[Web document revisions]

+-------+

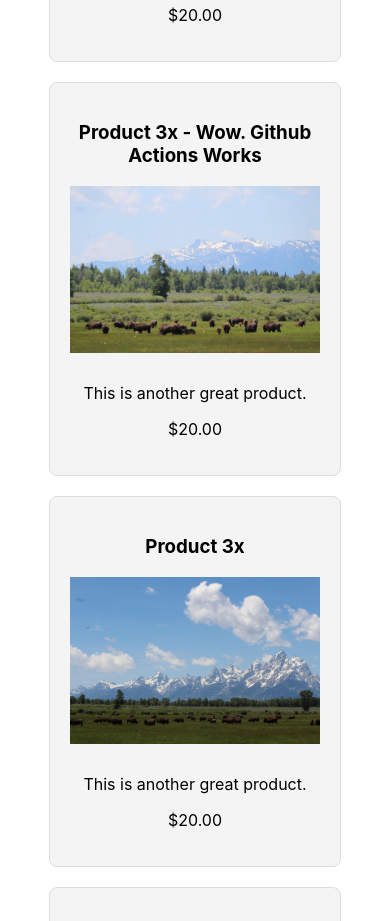
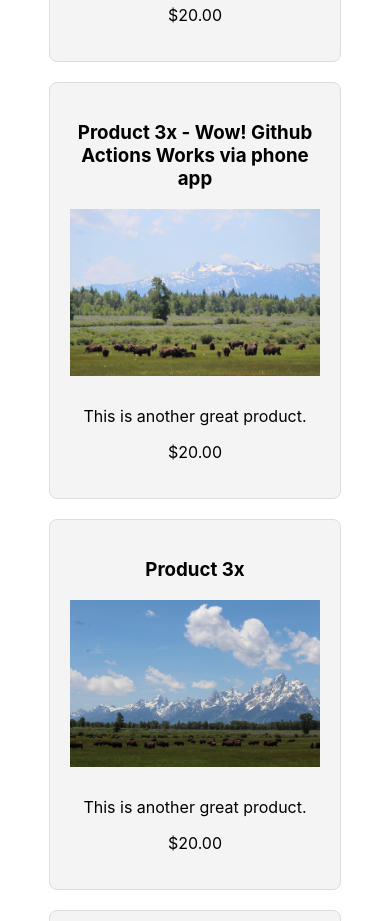
Before and after one commit to mohit3wadhwa/batraenterprises, a React (Create React App) app: page / in a window 390 px wide. Shown: the part 940-1861 px from the top of the page. Built offline with nearby package versions, Linux system fonts and the light colour scheme.

Commit message:
update file via GitHub mobile app

```diff
--- a/src/Amit.js
+++ b/src/Amit.js
@@ -15,7 +15,7 @@
     },
     {
       id: 3,
-      name: 'Product 3x - Wow. Github Actions Works',
+      name: 'Product 3x - Wow! Github Actions Works via phone app',
       imageUrl: './images/3.JPG',
       description: 'This is another great product.',
       price: '$20.00',
```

+-------+

YOUR INSTRUCTIONS: Each line in the records that carries "Actions" must be copied out.

TASK RESPONSE:
-      name: 'Product 3x - Wow. Github Actions Works',
+      name: 'Product 3x - Wow! Github Actions Works via phone app',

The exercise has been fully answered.